■ **Exercise description**
Find the line in the entries below that contains "Before and after one commit to CovertLab/vEcoli, a". Repeat it exactly, and every line after it through the line that contains "10 other files.".

········

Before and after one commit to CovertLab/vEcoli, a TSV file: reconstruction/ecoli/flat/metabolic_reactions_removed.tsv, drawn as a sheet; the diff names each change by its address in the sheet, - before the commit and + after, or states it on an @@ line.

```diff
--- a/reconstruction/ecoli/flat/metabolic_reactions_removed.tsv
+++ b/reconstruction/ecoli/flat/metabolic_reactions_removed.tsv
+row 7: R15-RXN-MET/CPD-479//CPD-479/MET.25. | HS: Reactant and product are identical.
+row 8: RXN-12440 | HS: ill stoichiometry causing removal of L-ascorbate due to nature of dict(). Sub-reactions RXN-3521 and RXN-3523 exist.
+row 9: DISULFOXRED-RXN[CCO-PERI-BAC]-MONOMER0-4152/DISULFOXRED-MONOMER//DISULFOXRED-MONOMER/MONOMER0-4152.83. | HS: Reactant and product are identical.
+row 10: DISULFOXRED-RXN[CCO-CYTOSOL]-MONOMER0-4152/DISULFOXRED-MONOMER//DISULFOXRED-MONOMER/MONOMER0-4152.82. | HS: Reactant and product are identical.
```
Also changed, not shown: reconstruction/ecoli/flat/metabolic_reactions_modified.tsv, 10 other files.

········

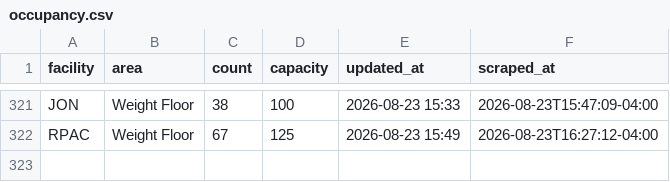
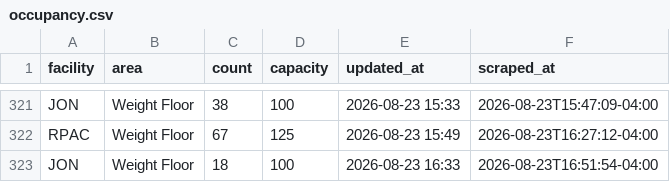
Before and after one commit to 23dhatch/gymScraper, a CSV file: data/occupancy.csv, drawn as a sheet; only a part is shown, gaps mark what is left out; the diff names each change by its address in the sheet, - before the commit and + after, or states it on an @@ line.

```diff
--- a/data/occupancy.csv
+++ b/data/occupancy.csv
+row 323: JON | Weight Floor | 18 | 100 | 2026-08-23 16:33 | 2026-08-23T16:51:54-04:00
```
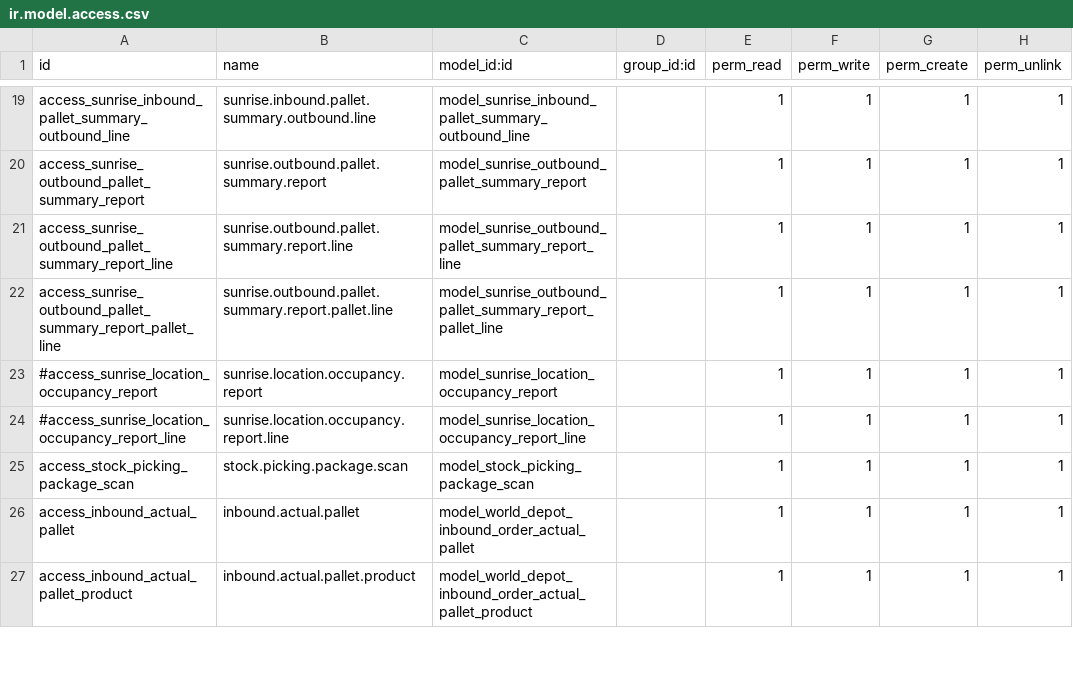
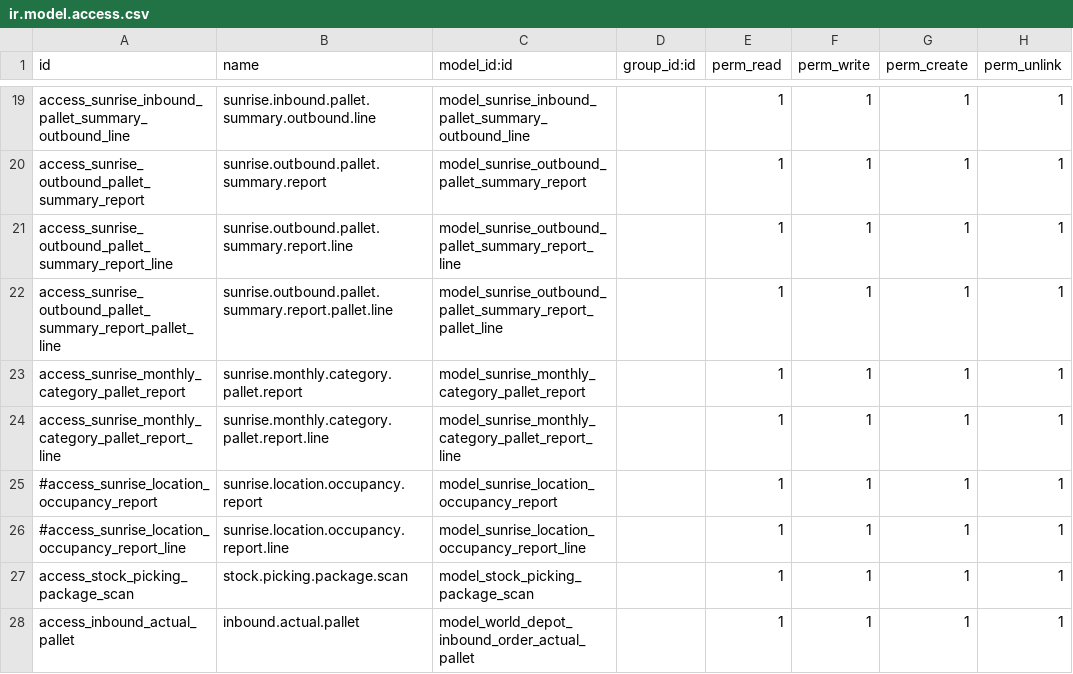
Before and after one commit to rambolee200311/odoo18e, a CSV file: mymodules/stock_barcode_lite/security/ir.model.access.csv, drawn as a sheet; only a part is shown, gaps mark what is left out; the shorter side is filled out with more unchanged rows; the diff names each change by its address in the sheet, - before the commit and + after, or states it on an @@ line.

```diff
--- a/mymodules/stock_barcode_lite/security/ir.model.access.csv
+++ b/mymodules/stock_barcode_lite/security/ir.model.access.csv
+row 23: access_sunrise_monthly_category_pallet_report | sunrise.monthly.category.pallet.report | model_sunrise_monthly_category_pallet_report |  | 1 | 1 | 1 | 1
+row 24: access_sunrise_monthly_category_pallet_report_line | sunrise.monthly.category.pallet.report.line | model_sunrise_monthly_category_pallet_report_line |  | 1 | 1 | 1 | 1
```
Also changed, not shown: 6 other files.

········

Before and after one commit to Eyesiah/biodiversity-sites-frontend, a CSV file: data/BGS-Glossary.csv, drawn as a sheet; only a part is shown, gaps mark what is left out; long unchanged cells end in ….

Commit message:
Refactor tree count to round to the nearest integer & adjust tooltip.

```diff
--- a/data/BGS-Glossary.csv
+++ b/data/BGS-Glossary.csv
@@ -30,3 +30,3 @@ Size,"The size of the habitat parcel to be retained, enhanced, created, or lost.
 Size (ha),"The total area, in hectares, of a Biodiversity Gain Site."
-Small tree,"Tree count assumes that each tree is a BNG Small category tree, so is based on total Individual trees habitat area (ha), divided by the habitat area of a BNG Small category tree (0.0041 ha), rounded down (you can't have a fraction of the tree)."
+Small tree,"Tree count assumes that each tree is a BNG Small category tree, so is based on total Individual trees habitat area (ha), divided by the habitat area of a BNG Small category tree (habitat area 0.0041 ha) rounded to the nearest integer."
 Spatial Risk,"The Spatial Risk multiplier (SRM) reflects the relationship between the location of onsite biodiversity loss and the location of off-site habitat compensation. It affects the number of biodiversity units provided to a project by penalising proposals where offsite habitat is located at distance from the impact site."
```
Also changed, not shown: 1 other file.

········

■ **Answer for this exercise**
Before and after one commit to CovertLab/vEcoli, a TSV file: reconstruction/ecoli/flat/metabolic_reactions_removed.tsv, drawn as a sheet; the diff names each change by its address in the sheet, - before the commit and + after, or states it on an @@ line.

```diff
--- a/reconstruction/ecoli/flat/metabolic_reactions_removed.tsv
+++ b/reconstruction/ecoli/flat/metabolic_reactions_removed.tsv
+row 7: R15-RXN-MET/CPD-479//CPD-479/MET.25. | HS: Reactant and product are identical.
+row 8: RXN-12440 | HS: ill stoichiometry causing removal of L-ascorbate due to nature of dict(). Sub-reactions RXN-3521 and RXN-3523 exist.
+row 9: DISULFOXRED-RXN[CCO-PERI-BAC]-MONOMER0-4152/DISULFOXRED-MONOMER//DISULFOXRED-MONOMER/MONOMER0-4152.83. | HS: Reactant and product are identical.
+row 10: DISULFOXRED-RXN[CCO-CYTOSOL]-MONOMER0-4152/DISULFOXRED-MONOMER//DISULFOXRED-MONOMER/MONOMER0-4152.82. | HS: Reactant and product are identical.
```
Also changed, not shown: reconstruction/ecoli/flat/metabolic_reactions_modified.tsv, 10 other files.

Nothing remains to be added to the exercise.